■ Action item ■
This exercise calls for every record to be returned exactly, with pictures removed.

■ Data under study ■
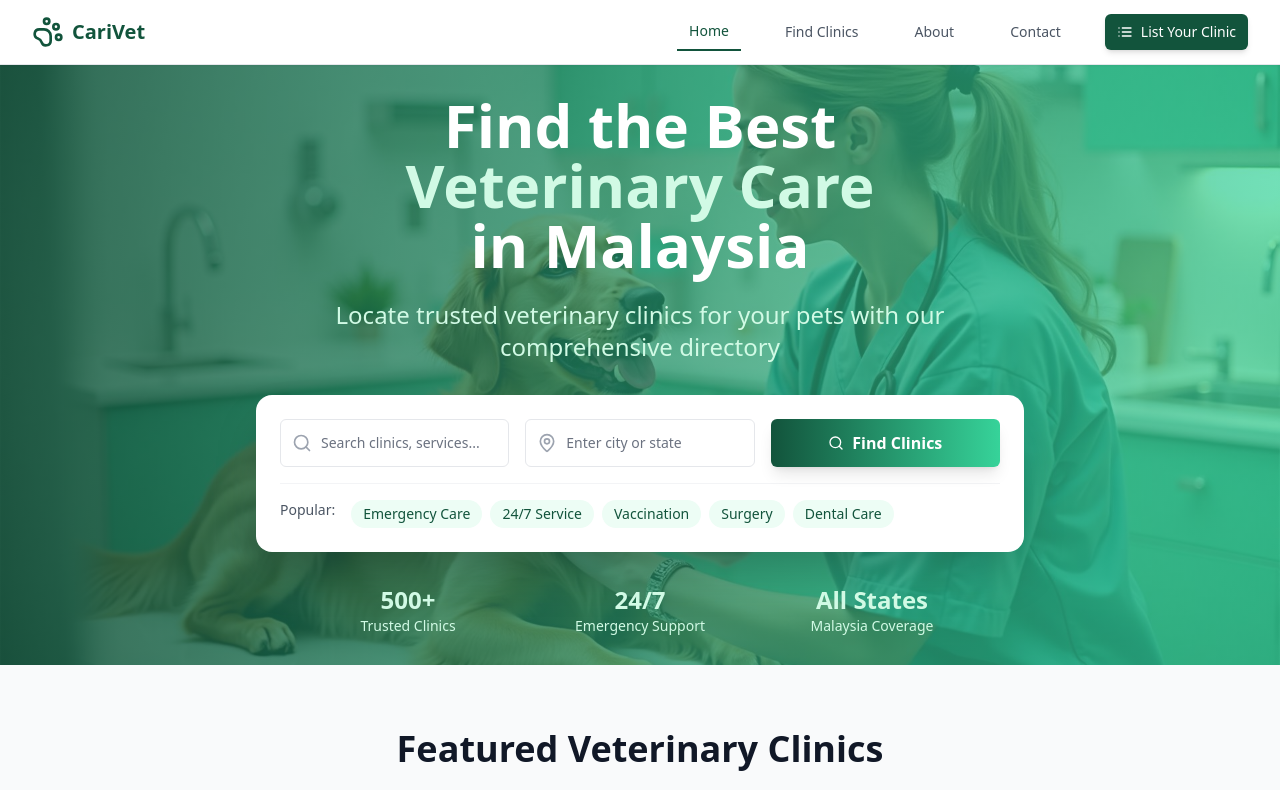
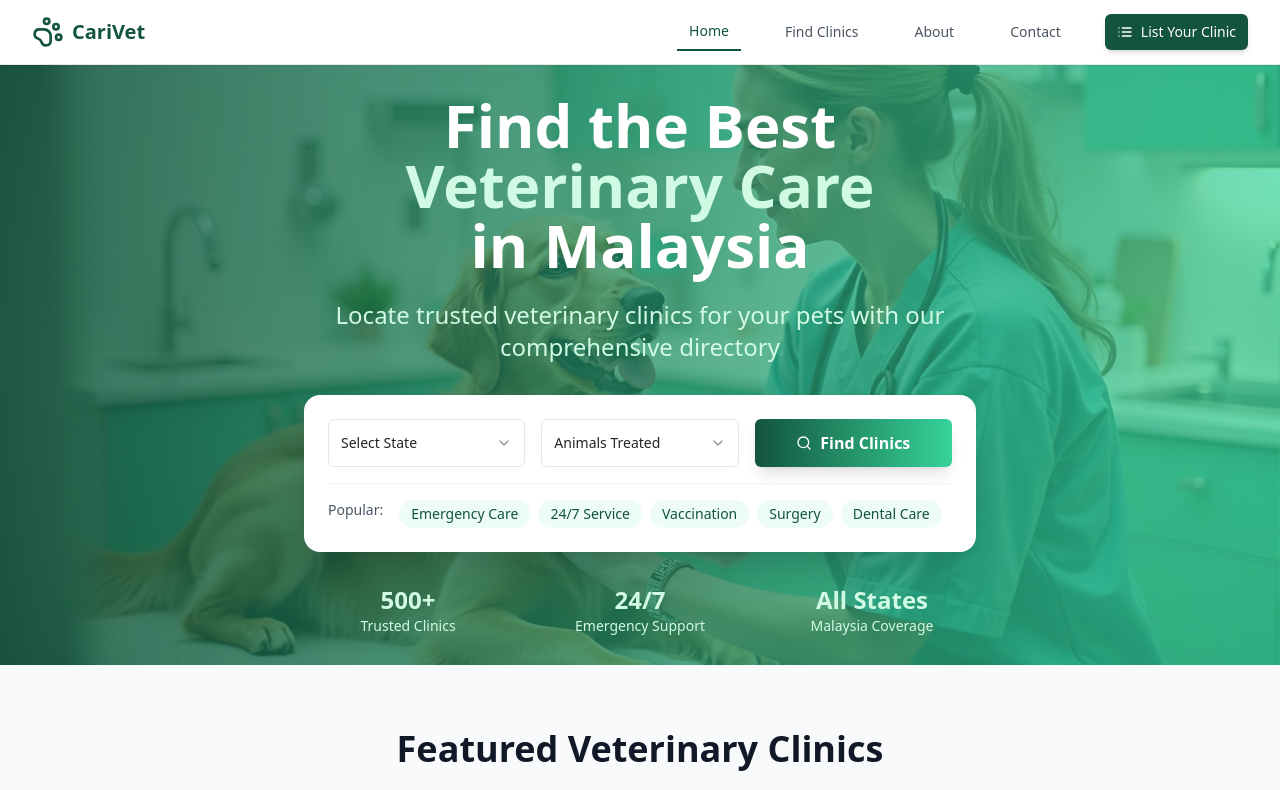
Before and after one commit to CariVet/cari-vet-hub-malaysia, a React (Vite) app: page / in a window 1280 px wide. Shown: the top 790 px of the page. Built offline with nearby package versions, Linux system fonts and the light colour scheme.

Commit message:
Refactor: Use 2 dropdowns for search
Refactor the search input to use two dropdowns instead of three, as requested by the user.

```diff
--- a/src/components/HeroSection.tsx
+++ b/src/components/HeroSection.tsx
@@ -1,16 +1,16 @@
 import { useState } from 'react';
 import { Button } from '@/components/ui/button';
-import { Input } from '@/components/ui/input';
+import { Select, SelectContent, SelectItem, SelectTrigger, SelectValue } from '@/components/ui/select';
 import { Search, MapPin, Filter } from 'lucide-react';
 import heroImage from '@/assets/hero-veterinary.jpg';
 
 const HeroSection = () => {
-  const [searchQuery, setSearchQuery] = useState('');
-  const [location, setLocation] = useState('');
+  const [selectedState, setSelectedState] = useState('');
+  const [selectedAnimal, setSelectedAnimal] = useState('');
 
   const handleSearch = () => {
     // Navigate to clinic directory with search params
-    console.log('Searching for:', searchQuery, 'in', location);
+    console.log('Searching for:', selectedAnimal, 'in', selectedState);
   };
 
   return (
@@ -40,29 +40,49 @@ const HeroSection = () => {
         {/* Search Interface */}
         <div className="bg-white rounded-2xl p-6 shadow-2xl max-w-3xl mx-auto">
           <div className="grid grid-cols-1 md:grid-cols-3 gap-4">
-            {/* Search Query */}
-            <div className="relative">
-              <Search className="absolute left-3 top-1/2 transform -translate-y-1/2 text-gray-400 w-5 h-5" />
-              <Input
-                type="text"
-                placeholder="Search clinics, services..."
-                value={searchQuery}
-                onChange={(e) => setSearchQuery(e.target.value)}
-                className="pl-10 h-12 text-base"
-              />
-            </div>
+            {/* States in Malaysia */}
+            <Select value={selectedState} onValueChange={setSelectedState}>
+              <SelectTrigger className="h-12">
+                <SelectValue placeholder="Select State" />
+              </SelectTrigger>
+              <SelectContent>
+                <SelectItem value="johor">Johor</SelectItem>
+                <SelectItem value="kedah">Kedah</SelectItem>
+                <SelectItem value="kelantan">Kelantan</SelectItem>
+                <SelectItem value="kuala-lumpur">Kuala Lumpur</SelectItem>
+                <SelectItem value="labuan">Labuan</SelectItem>
+                <SelectItem value="melaka">Melaka</SelectItem>
+                <SelectItem value="negeri-sembilan">Negeri Sembilan</SelectItem>
+                <SelectItem value="pahang">Pahang</SelectItem>
+                <SelectItem value="penang">Penang</SelectItem>
+                <SelectItem value="perak">Perak</SelectItem>
+                <SelectItem value="perlis">Perlis</SelectItem>
+                <SelectItem value="putrajaya">Putrajaya</SelectItem>
+                <SelectItem value="sabah">Sabah</SelectItem>
+                <SelectItem value="sarawak">Sarawak</SelectItem>
+                <SelectItem value="selangor">Selangor</SelectItem>
+                <SelectItem value="terengganu">Terengganu</SelectItem>
+              </SelectContent>
+            </Select>
 
-            {/* Location */}
-            <div className="relative">
-              <MapPin className="absolute left-3 top-1/2 transform -translate-y-1/2 text-gray-400 w-5 h-5" />
-              <Input
-                type="text"
-                placeholder="Enter city or state"
-                value={location}
-                onChange={(e) => setLocation(e.target.value)}
-                className="pl-10 h-12 text-base"
-              />
-            </div>
+            {/* Animals Treated */}
+            <Select value={selectedAnimal} onValueChange={setSelectedAnimal}>
+              <SelectTrigger className="h-12">
+                <SelectValue placeholder="Animals Treated" />
+              </SelectTrigger>
+              <SelectContent>
+                <SelectItem value="dogs">Dogs</SelectItem>
+                <SelectItem value="cats">Cats</SelectItem>
+                <SelectItem value="birds">Birds</SelectItem>
+                <SelectItem value="rabbits">Rabbits</SelectItem>
+                <SelectItem value="hamsters">Hamsters</SelectItem>
+                <SelectItem value="guinea-pigs">Guinea Pigs</SelectItem>
+                <SelectItem value="reptiles">Reptiles</SelectItem>
+                <SelectItem value="fish">Fish</SelectItem>
+                <SelectItem value="exotic-pets">Exotic Pets</SelectItem>
+                <SelectItem value="farm-animals">Farm Animals</SelectItem>
+              </SelectContent>
+            </Select>
 
             {/* Search Button */}
             <Button
```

■ Result of this exercise ■
Before and after one commit to CariVet/cari-vet-hub-malaysia, a React (Vite) app: page / in a window 1280 px wide. Shown: the top 790 px of the page. Built offline with nearby package versions, Linux system fonts and the light colour scheme.

Commit message:
Refactor: Use 2 dropdowns for search
Refactor the search input to use two dropdowns instead of three, as requested by the user.

```diff
--- a/src/components/HeroSection.tsx
+++ b/src/components/HeroSection.tsx
@@ -1,16 +1,16 @@
 import { useState } from 'react';
 import { Button } from '@/components/ui/button';
-import { Input } from '@/components/ui/input';
+import { Select, SelectContent, SelectItem, SelectTrigger, SelectValue } from '@/components/ui/select';
 import { Search, MapPin, Filter } from 'lucide-react';
 import heroImage from '@/assets/hero-veterinary.jpg';
 
 const HeroSection = () => {
-  const [searchQuery, setSearchQuery] = useState('');
-  const [location, setLocation] = useState('');
+  const [selectedState, setSelectedState] = useState('');
+  const [selectedAnimal, setSelectedAnimal] = useState('');
 
   const handleSearch = () => {
     // Navigate to clinic directory with search params
-    console.log('Searching for:', searchQuery, 'in', location);
+    console.log('Searching for:', selectedAnimal, 'in', selectedState);
   };
 
   return (
@@ -40,29 +40,49 @@ const HeroSection = () => {
         {/* Search Interface */}
         <div className="bg-white rounded-2xl p-6 shadow-2xl max-w-3xl mx-auto">
           <div className="grid grid-cols-1 md:grid-cols-3 gap-4">
-            {/* Search Query */}
-            <div className="relative">
-              <Search className="absolute left-3 top-1/2 transform -translate-y-1/2 text-gray-400 w-5 h-5" />
-              <Input
-                type="text"
-                placeholder="Search clinics, services..."
-                value={searchQuery}
-                onChange={(e) => setSearchQuery(e.target.value)}
-                className="pl-10 h-12 text-base"
-              />
-            </div>
+            {/* States in Malaysia */}
+            <Select value={selectedState} onValueChange={setSelectedState}>
+              <SelectTrigger className="h-12">
+                <SelectValue placeholder="Select State" />
+              </SelectTrigger>
+              <SelectContent>
+                <SelectItem value="johor">Johor</SelectItem>
+                <SelectItem value="kedah">Kedah</SelectItem>
+                <SelectItem value="kelantan">Kelantan</SelectItem>
+                <SelectItem value="kuala-lumpur">Kuala Lumpur</SelectItem>
+                <SelectItem value="labuan">Labuan</SelectItem>
+                <SelectItem value="melaka">Melaka</SelectItem>
+                <SelectItem value="negeri-sembilan">Negeri Sembilan</SelectItem>
+                <SelectItem value="pahang">Pahang</SelectItem>
+                <SelectItem value="penang">Penang</SelectItem>
+                <SelectItem value="perak">Perak</SelectItem>
+                <SelectItem value="perlis">Perlis</SelectItem>
+                <SelectItem value="putrajaya">Putrajaya</SelectItem>
+                <SelectItem value="sabah">Sabah</SelectItem>
+                <SelectItem value="sarawak">Sarawak</SelectItem>
+                <SelectItem value="selangor">Selangor</SelectItem>
+                <SelectItem value="terengganu">Terengganu</SelectItem>
+              </SelectContent>
+            </Select>
 
-            {/* Location */}
-            <div className="relative">
-              <MapPin className="absolute left-3 top-1/2 transform -translate-y-1/2 text-gray-400 w-5 h-5" />
-              <Input
-                type="text"
-                placeholder="Enter city or state"
-                value={location}
-                onChange={(e) => setLocation(e.target.value)}
-                className="pl-10 h-12 text-base"
-              />
-            </div>
+            {/* Animals Treated */}
+            <Select value={selectedAnimal} onValueChange={setSelectedAnimal}>
+              <SelectTrigger className="h-12">
+                <SelectValue placeholder="Animals Treated" />
+              </SelectTrigger>
+              <SelectContent>
+                <SelectItem value="dogs">Dogs</SelectItem>
+                <SelectItem value="cats">Cats</SelectItem>
+                <SelectItem value="birds">Birds</SelectItem>
+                <SelectItem value="rabbits">Rabbits</SelectItem>
+                <SelectItem value="hamsters">Hamsters</SelectItem>
+                <SelectItem value="guinea-pigs">Guinea Pigs</SelectItem>
+                <SelectItem value="reptiles">Reptiles</SelectItem>
+                <SelectItem value="fish">Fish</SelectItem>
+                <SelectItem value="exotic-pets">Exotic Pets</SelectItem>
+                <SelectItem value="farm-animals">Farm Animals</SelectItem>
+              </SelectContent>
+            </Select>
 
             {/* Search Button */}
             <Button
```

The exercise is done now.